Content starts

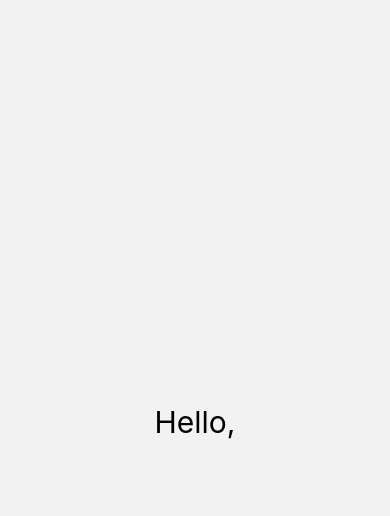
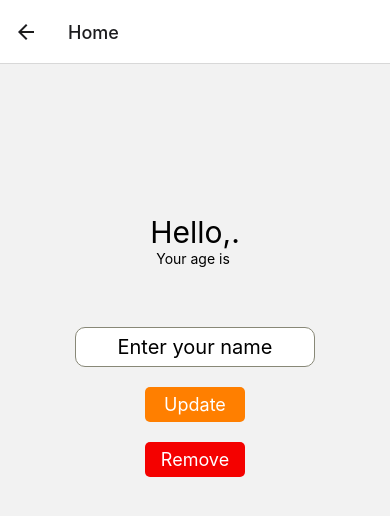
Before and after one commit to saJeremyQin/AsyncStorage, a React Native app: screen /Home in a window 390 px wide. Shown: the top 516 px of the page. Built offline with nearby package versions, Linux system fonts and the light colour scheme.

Commit message:
with merge version

```diff
--- a/App.js
+++ b/App.js
@@ -26,11 +26,11 @@ export default function App() {
         <Stack.Screen
           name="Home"
           component={Home}
-          options={
-            {
-              headerShown:false
-            }
-          }
+          // options={
+          //   {
+          //     headerShown:false
+          //   }
+          // }
         />
       </Stack.Navigator>
     </NavigationContainer>
--- a/Screens/Home.js
+++ b/Screens/Home.js
@@ -1,10 +1,13 @@
 import AsyncStorage from "@react-native-async-storage/async-storage";
 import React, { useState } from "react";
 import { useEffect } from "react";
-import { View, Text, StyleSheet } from 'react-native';
+import { View, Text, StyleSheet, Alert } from 'react-native';
+import { TextInput } from "react-native-gesture-handler";
+import JereButton from "../utils/JereButton";
 
-const Home = () => {
+const Home = ({navigation}) => {
     const [name, setName] = useState('');
+    const [age, setAge] = useState('');
 
     useEffect(() => {
         getData();
@@ -12,23 +15,70 @@ const Home = () => {
 
     const getData = async() => {
         try {
-            await AsyncStorage.getItem("userName").then(
+            await AsyncStorage.getItem("userData").then(
                 value => {
-                    if(value != null)
-                        setName(value);
+                    if(value != null) {
+                        let user = JSON.parse(value);
+                        setName(user.Name);
+                        setAge(user.Age);
+                    }
                 }
             )
-        } catch (error) {
+        }
+
+        catch (error) {
             console.log(error);
         }
     };
 
+
+    const updateData = async() => {
+        // console.log("the name is", name);
+        if(name.length <= 2 || age.length ==0)
+            Alert.alert("Warning!", "The length of data is incorrect!")
+        else {
+            try {
+                let user = {
+                    Name: name,
+                }
+                await AsyncStorage.mergeItem("userData", JSON.stringify(user));
+                Alert.alert("Success!", "Your name has been updated.");
+                // navigation.navigate('Home');
+            } catch (error) {
+                console.log(error);
+            }
+        }
+    }
+
+    const removeData = async() => {
+        try {
+            AsyncStorage.clear().then(
+                navigation.navigate("Login")
+            )
+
+        } catch (error) {
+            console.log(error);
+        }
+    }
+
     return (
         <View style={styles.body}>
             <Text style={styles.text}>
-                Hello,{name}
+                Hello,{name}.
             </Text>
-        </View>
+            <Text>
+                Your age is {age}
+            </Text>
+            <TextInput
+                onChangeText={(value) => setName(value)}
+                placeholder="Enter your name"
+                style={styles.input}
+                value={name}
+            >
+            </TextInput>
+            <JereButton title="Update" color="#ff7f00" style={{marginTop:20, width:100, height:35}} onPress={updateData}/>
+            <JereButton title="Remove" color="#f40100" style={{marginTop:20, width:100, height:35}} onPress={removeData}/>
+       </View>
     );
 
 }
@@ -37,11 +87,23 @@ const styles = StyleSheet.create({
     body:{
         flex:1,
         alignItems:"center",
-        justifyContent:"center"
+        // justifyContent:"center"
         // backgroundColor:"#0080ff"
     },
+    input: {
+        width: 240,
+        height: 40,
+        backgroundColor:"#fff",
+        borderColor:"#887",
+        borderWidth:1,
+        borderRadius:10,
+        marginTop:60,
+        textAlign:"center",
+        fontSize:20
+    },
     text: {
-        fontSize:30
+        fontSize:30,
+        marginTop:150
     }
 });
 
--- a/Screens/Login.js
+++ b/Screens/Login.js
@@ -7,14 +7,38 @@ import JereButton from "../utils/JereButton";
 
 const Login = ({navigation}) => {
     const [name, setName] = useState('');
+    const [age, setAge] = useState('');
+
+    useEffect(() => {
+        getData();
+    },[]);
+
+    const getData = async() => {
+        try {
+            await AsyncStorage.getItem("userData").then(
+                value => {
+                    if(value != null)
+                        navigation.navigate("Home")
+                }
+            )
+        } catch (error) {
+            console.log(error);
+        }
+    };
 
     const setData = async() => {
         // console.log("the name is", name);
-        if(name.length <= 2)
-            Alert.alert("Warning!", "The name of length is too short!")
+        if(name.length <= 2 || age.length == 0)
+            Alert.alert("Warning!", "The length of data is too short!")
         else {
             try {
-                await AsyncStorage.setItem("userName", name);
+                let user = {
+                    Name: name,
+                    Age: age
+                }
+                // convert an object to a string, JSON.Stringfy
+                console.log("user is", user);
+                await AsyncStorage.setItem("userData", JSON.stringify(user));
                 navigation.navigate('Home');
             } catch (error) {
                 console.log(error);
@@ -28,7 +52,12 @@ const Login = ({navigation}) => {
             <Text style={styles.text}>Async Storage</Text>
             <TextInput
                 onChangeText={(value) => setName(value)}
-                placeholder="Please input your name"
+                placeholder="Enter your name"
+                style={styles.input}
+            />
+            <TextInput
+                onChangeText={(value) => setAge(value)}
+                placeholder="Enter your age"
                 style={styles.input}
             />
             <JereButton
@@ -59,7 +88,7 @@ const styles = StyleSheet.create({
         borderColor:"#887",
         borderWidth:1,
         borderRadius:10,
-        marginTop:100,
+        marginTop:30,
         textAlign:"center",
         fontSize:20
     },
```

Content ends

### What you have to do
In your copy of the listing above, reproduce each line exactly and omit all pictures.

### Response
Before and after one commit to saJeremyQin/AsyncStorage, a React Native app: screen /Home in a window 390 px wide. Shown: the top 516 px of the page. Built offline with nearby package versions, Linux system fonts and the light colour scheme.

Commit message:
with merge version

```diff
--- a/App.js
+++ b/App.js
@@ -26,11 +26,11 @@ export default function App() {
         <Stack.Screen
           name="Home"
           component={Home}
-          options={
-            {
-              headerShown:false
-            }
-          }
+          // options={
+          //   {
+          //     headerShown:false
+          //   }
+          // }
         />
       </Stack.Navigator>
     </NavigationContainer>
--- a/Screens/Home.js
+++ b/Screens/Home.js
@@ -1,10 +1,13 @@
 import AsyncStorage from "@react-native-async-storage/async-storage";
 import React, { useState } from "react";
 import { useEffect } from "react";
-import { View, Text, StyleSheet } from 'react-native';
+import { View, Text, StyleSheet, Alert } from 'react-native';
+import { TextInput } from "react-native-gesture-handler";
+import JereButton from "../utils/JereButton";
 
-const Home = () => {
+const Home = ({navigation}) => {
     const [name, setName] = useState('');
+    const [age, setAge] = useState('');
 
     useEffect(() => {
         getData();
@@ -12,23 +15,70 @@ const Home = () => {
 
     const getData = async() => {
         try {
-            await AsyncStorage.getItem("userName").then(
+            await AsyncStorage.getItem("userData").then(
                 value => {
-                    if(value != null)
-                        setName(value);
+                    if(value != null) {
+                        let user = JSON.parse(value);
+                        setName(user.Name);
+                        setAge(user.Age);
+                    }
                 }
             )
-        } catch (error) {
+        }
+
+        catch (error) {
             console.log(error);
         }
     };
 
+
+    const updateData = async() => {
+        // console.log("the name is", name);
+        if(name.length <= 2 || age.length ==0)
+            Alert.alert("Warning!", "The length of data is incorrect!")
+        else {
+            try {
+                let user = {
+                    Name: name,
+                }
+                await AsyncStorage.mergeItem("userData", JSON.stringify(user));
+                Alert.alert("Success!", "Your name has been updated.");
+                // navigation.navigate('Home');
+            } catch (error) {
+                console.log(error);
+            }
+        }
+    }
+
+    const removeData = async() => {
+        try {
+            AsyncStorage.clear().then(
+                navigation.navigate("Login")
+            )
+
+        } catch (error) {
+            console.log(error);
+        }
+    }
+
     return (
         <View style={styles.body}>
             <Text style={styles.text}>
-                Hello,{name}
+                Hello,{name}.
             </Text>
-        </View>
+            <Text>
+                Your age is {age}
+            </Text>
+            <TextInput
+                onChangeText={(value) => setName(value)}
+                placeholder="Enter your name"
+                style={styles.input}
+                value={name}
+            >
+            </TextInput>
+            <JereButton title="Update" color="#ff7f00" style={{marginTop:20, width:100, height:35}} onPress={updateData}/>
+            <JereButton title="Remove" color="#f40100" style={{marginTop:20, width:100, height:35}} onPress={removeData}/>
+       </View>
     );
 
 }
@@ -37,11 +87,23 @@ const styles = StyleSheet.create({
     body:{
         flex:1,
         alignItems:"center",
-        justifyContent:"center"
+        // justifyContent:"center"
         // backgroundColor:"#0080ff"
     },
+    input: {
+        width: 240,
+        height: 40,
+        backgroundColor:"#fff",
+        borderColor:"#887",
+        borderWidth:1,
+        borderRadius:10,
+        marginTop:60,
+        textAlign:"center",
+        fontSize:20
+    },
     text: {
-        fontSize:30
+        fontSize:30,
+        marginTop:150
     }
 });
 
--- a/Screens/Login.js
+++ b/Screens/Login.js
@@ -7,14 +7,38 @@ import JereButton from "../utils/JereButton";
 
 const Login = ({navigation}) => {
     const [name, setName] = useState('');
+    const [age, setAge] = useState('');
+
+    useEffect(() => {
+        getData();
+    },[]);
+
+    const getData = async() => {
+        try {
+            await AsyncStorage.getItem("userData").then(
+                value => {
+                    if(value != null)
+                        navigation.navigate("Home")
+                }
+            )
+        } catch (error) {
+            console.log(error);
+        }
+    };
 
     const setData = async() => {
         // console.log("the name is", name);
-        if(name.length <= 2)
-            Alert.alert("Warning!", "The name of length is too short!")
+        if(name.length <= 2 || age.length == 0)
+            Alert.alert("Warning!", "The length of data is too short!")
         else {
             try {
-                await AsyncStorage.setItem("userName", name);
+                let user = {
+                    Name: name,
+                    Age: age
+                }
+                // convert an object to a string, JSON.Stringfy
+                console.log("user is", user);
+                await AsyncStorage.setItem("userData", JSON.stringify(user));
                 navigation.navigate('Home');
             } catch (error) {
                 console.log(error);
@@ -28,7 +52,12 @@ const Login = ({navigation}) => {
             <Text style={styles.text}>Async Storage</Text>
             <TextInput
                 onChangeText={(value) => setName(value)}
-                placeholder="Please input your name"
+                placeholder="Enter your name"
+                style={styles.input}
+            />
+            <TextInput
+                onChangeText={(value) => setAge(value)}
+                placeholder="Enter your age"
                 style={styles.input}
             />
             <JereButton
@@ -59,7 +88,7 @@ const styles = StyleSheet.create({
         borderColor:"#887",
         borderWidth:1,
         borderRadius:10,
-        marginTop:100,
+        marginTop:30,
         textAlign:"center",
         fontSize:20
     },
```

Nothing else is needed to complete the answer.